In the past decade, we’ve figured out how to build artificial neural nets that can achieve superhuman performance at almost any task for which we can define a loss function and gather or create a sufficiently large dataset. While this is unlocking a wealth of valuable applications, it has not created anything resembling a “who”, raising interesting new (and, sometimes, old) perspectives on what we really mean when we refer to “general intelligence” in big-brained animals, including ourselves. Public scrutiny has also intensified regarding a host of seemingly unrelated concerns: how can we make fair and ethical models? How can we have privacy in a world where our data are the fuel for training all of these models? Does AI at scale increase or curtail human agency? Will AI help or harm the planet ecologically, given the exponentially increasing computational loads we’ve started to see? Do we face a real risk of runaway AI without human value alignment? This talk will be technically grounded, but will also address these big questions and some non-obvious interconnections between them. We will begin with privacy and agency in today’s ML landscape, noting how new technologies for efficient on-device inference and federated computation offer ways to scale beneficial applications without incurring many of the downsides of current mainstream methods. We will then delve deeper into the limitations of the optimization framework for ML, and explore alternative approaches involving meta-learning, evolution strategies, populations, sociality, and cultural accumulation. We hypothesize that this relatively underexplored approach to general intelligence may be both fruitful in the near term and more optimistic in its long-term outlook.
Blaise Aguera y Arcas (Google)

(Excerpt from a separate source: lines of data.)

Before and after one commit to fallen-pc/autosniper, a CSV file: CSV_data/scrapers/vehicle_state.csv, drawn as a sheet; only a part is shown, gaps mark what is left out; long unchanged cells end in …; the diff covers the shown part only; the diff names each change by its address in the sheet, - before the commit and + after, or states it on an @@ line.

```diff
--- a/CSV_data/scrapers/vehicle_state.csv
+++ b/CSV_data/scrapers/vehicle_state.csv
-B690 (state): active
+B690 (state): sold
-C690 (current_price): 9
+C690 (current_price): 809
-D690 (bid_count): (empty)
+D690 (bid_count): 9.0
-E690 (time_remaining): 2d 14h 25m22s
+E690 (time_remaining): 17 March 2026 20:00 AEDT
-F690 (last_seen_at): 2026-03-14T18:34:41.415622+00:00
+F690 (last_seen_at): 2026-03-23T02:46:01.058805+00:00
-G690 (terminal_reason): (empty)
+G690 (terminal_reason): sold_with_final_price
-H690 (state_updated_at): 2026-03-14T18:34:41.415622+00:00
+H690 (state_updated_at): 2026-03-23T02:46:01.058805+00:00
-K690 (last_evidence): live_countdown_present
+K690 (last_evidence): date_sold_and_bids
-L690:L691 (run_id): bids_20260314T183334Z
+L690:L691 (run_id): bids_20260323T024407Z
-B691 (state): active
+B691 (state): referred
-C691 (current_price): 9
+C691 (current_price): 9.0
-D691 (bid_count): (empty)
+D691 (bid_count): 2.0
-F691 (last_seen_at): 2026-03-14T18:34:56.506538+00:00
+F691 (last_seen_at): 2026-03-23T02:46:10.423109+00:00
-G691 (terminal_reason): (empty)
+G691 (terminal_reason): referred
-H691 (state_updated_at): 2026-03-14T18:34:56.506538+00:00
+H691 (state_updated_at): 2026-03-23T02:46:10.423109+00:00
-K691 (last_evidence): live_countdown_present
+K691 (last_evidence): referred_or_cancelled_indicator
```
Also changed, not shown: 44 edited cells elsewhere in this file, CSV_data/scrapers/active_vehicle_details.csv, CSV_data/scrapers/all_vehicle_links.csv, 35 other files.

Blaise leads an organization at Google AI working on both basic research and new products. Among the team’s public contributions are MobileNets, Federated Learning, Coral, and many Android and Pixel AI features. They also founded the Artists and Machine Intelligence program, and collaborate extensively with academic researchers in a variety of fields. Until 2014 Blaise was a Distinguished Engineer at Microsoft, where he worked in a variety of roles, from inventor to strategist, and led teams with strengths in machine learning, interaction design, prototyping, augmented reality, wearable computing, and graphics. Blaise has given TED talks on Seadragon and Photosynth (2007, 2012), Bing Maps (2010), and machine creativity (2016). In 2008, he was awarded MIT’s TR35 prize.